DIRECTIONS FOR THIS TASK: Your task is to output the listing exactly, leaving every image out.

DATA PROVIDED:

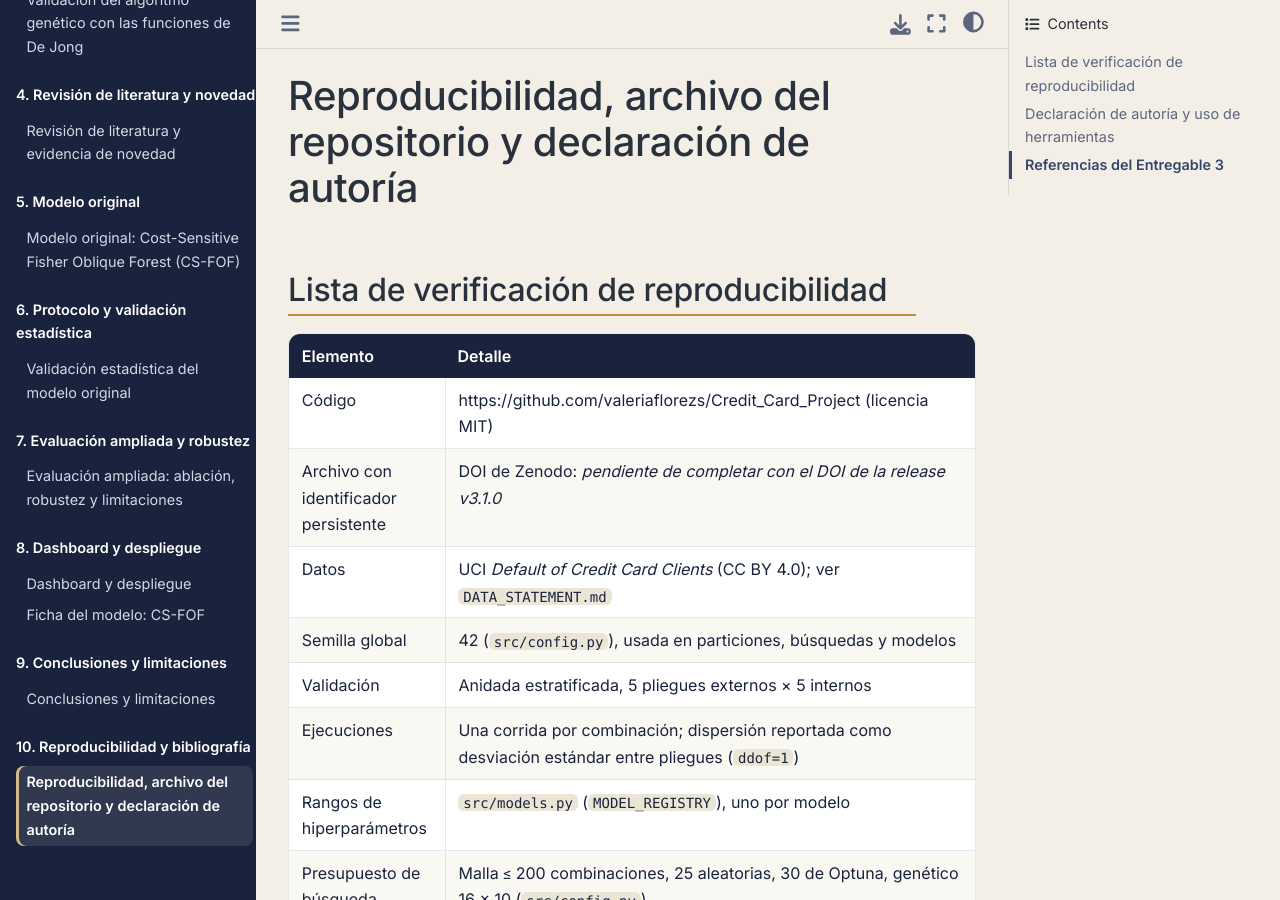
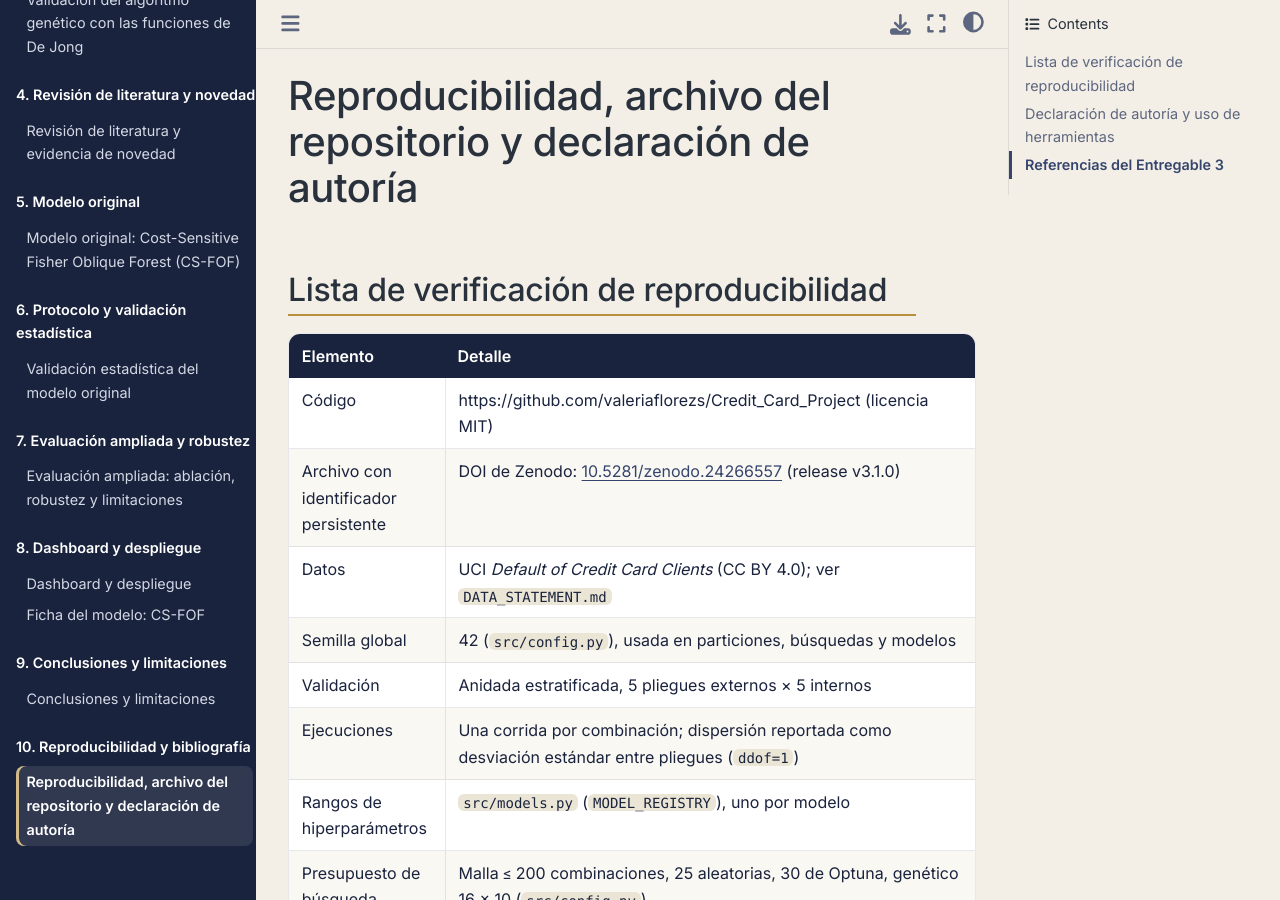
Before and after one commit to valeriaflorezs/Credit_Card_Project, a Jupyter Book: the page built from reproducibilidad.md, in a window 1280 px wide and 900 px high. Built offline with Jupyter Book 1.0.4 settings and Sphinx 7.4.7 and the Sphinx Book theme 1.1.4, drawn with Linux system fonts in a browser that asks for light colours; pages that are not in the unit, such as notebooks, are missing from menus.

Commit message:
Agregar el DOI de Zenodo (v3.1.0) a CITATION.cff, README y reproducibilidad
Co-Authored-By: Claude Sonnet 5.5 <noreply@anthropic.com>
Claude-Session: https://claude.ai/code/session_013GqoXt6mD4G4uCk81qc3PK

```diff
--- a/reproducibilidad.md
+++ b/reproducibilidad.md
@@ -11,7 +11,7 @@
 * - Código
   - https://github.com/valeriaflorezs/Credit_Card_Project (licencia MIT)
 * - Archivo con identificador persistente
-  - DOI de Zenodo: *pendiente de completar con el DOI de la release v3.1.0*
+  - DOI de Zenodo: [10.5281/zenodo.24266557](https://doi.org/10.5281/zenodo.24266557) (release v3.1.0)
 * - Datos
   - UCI *Default of Credit Card Clients* (CC BY 4.0); ver `DATA_STATEMENT.md`
 * - Semilla global
```
Also changed, not shown: README.md (+1 -0 lines), 1 other file.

EXPECTED ANSWER:
Before and after one commit to valeriaflorezs/Credit_Card_Project, a Jupyter Book: the page built from reproducibilidad.md, in a window 1280 px wide and 900 px high. Built offline with Jupyter Book 1.0.4 settings and Sphinx 7.4.7 and the Sphinx Book theme 1.1.4, drawn with Linux system fonts in a browser that asks for light colours; pages that are not in the unit, such as notebooks, are missing from menus.

Commit message:
Agregar el DOI de Zenodo (v3.1.0) a CITATION.cff, README y reproducibilidad
Co-Authored-By: Claude Sonnet 5.5 <noreply@anthropic.com>
Claude-Session: https://claude.ai/code/session_013GqoXt6mD4G4uCk81qc3PK

```diff
--- a/reproducibilidad.md
+++ b/reproducibilidad.md
@@ -11,7 +11,7 @@
 * - Código
   - https://github.com/valeriaflorezs/Credit_Card_Project (licencia MIT)
 * - Archivo con identificador persistente
-  - DOI de Zenodo: *pendiente de completar con el DOI de la release v3.1.0*
+  - DOI de Zenodo: [10.5281/zenodo.24266557](https://doi.org/10.5281/zenodo.24266557) (release v3.1.0)
 * - Datos
   - UCI *Default of Credit Card Clients* (CC BY 4.0); ver `DATA_STATEMENT.md`
 * - Semilla global
```
Also changed, not shown: README.md (+1 -0 lines), 1 other file.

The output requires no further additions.